### [SUPPLIED RECORDS]

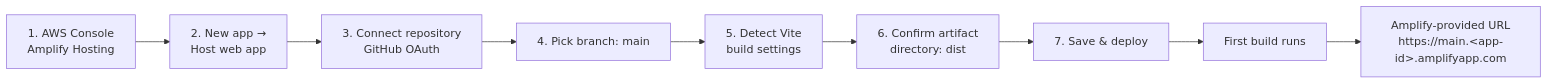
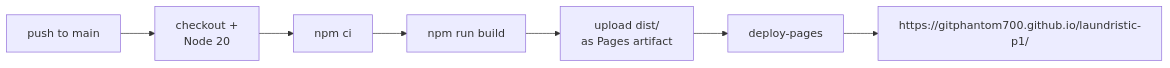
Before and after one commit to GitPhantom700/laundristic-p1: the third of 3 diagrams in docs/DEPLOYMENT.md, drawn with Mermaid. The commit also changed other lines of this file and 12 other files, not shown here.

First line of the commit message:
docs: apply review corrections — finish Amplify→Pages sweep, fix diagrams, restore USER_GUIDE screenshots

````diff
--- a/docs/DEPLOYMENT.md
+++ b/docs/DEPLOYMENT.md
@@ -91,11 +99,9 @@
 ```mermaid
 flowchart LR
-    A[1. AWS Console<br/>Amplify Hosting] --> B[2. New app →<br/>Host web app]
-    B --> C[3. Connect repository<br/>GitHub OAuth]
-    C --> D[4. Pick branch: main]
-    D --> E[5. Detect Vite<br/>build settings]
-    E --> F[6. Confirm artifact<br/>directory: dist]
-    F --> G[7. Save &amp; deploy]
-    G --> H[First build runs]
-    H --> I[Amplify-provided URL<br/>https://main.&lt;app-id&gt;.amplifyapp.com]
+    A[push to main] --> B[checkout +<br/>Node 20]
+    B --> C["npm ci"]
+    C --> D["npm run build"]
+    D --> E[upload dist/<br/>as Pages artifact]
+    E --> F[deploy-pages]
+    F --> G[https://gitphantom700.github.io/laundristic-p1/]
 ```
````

...

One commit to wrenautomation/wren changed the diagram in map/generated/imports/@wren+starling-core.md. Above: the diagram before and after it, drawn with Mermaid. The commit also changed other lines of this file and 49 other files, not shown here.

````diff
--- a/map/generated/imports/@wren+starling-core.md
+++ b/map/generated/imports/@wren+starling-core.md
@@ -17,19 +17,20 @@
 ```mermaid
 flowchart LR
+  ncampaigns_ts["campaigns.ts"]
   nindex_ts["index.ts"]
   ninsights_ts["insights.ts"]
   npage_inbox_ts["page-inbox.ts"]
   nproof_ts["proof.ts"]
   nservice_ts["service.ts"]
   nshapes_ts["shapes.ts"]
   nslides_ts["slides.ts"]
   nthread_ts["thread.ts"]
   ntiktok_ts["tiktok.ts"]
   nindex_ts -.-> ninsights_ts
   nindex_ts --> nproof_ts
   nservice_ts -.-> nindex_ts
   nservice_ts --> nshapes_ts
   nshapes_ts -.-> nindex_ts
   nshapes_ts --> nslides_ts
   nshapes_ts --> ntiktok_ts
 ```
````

### [WORK TASK]
Beginning at the line with "Detect Vite<br/>build settings]" and stopping after the line with "H --> I[Amplify-provided", please write out every line of the data above exactly and nothing else.

### [SOLUTION FOR THIS TASK]
-    D --> E[5. Detect Vite<br/>build settings]
-    E --> F[6. Confirm artifact<br/>directory: dist]
-    F --> G[7. Save &amp; deploy]
-    G --> H[First build runs]
-    H --> I[Amplify-provided URL<br/>https://main.&lt;app-id&gt;.amplifyapp.com]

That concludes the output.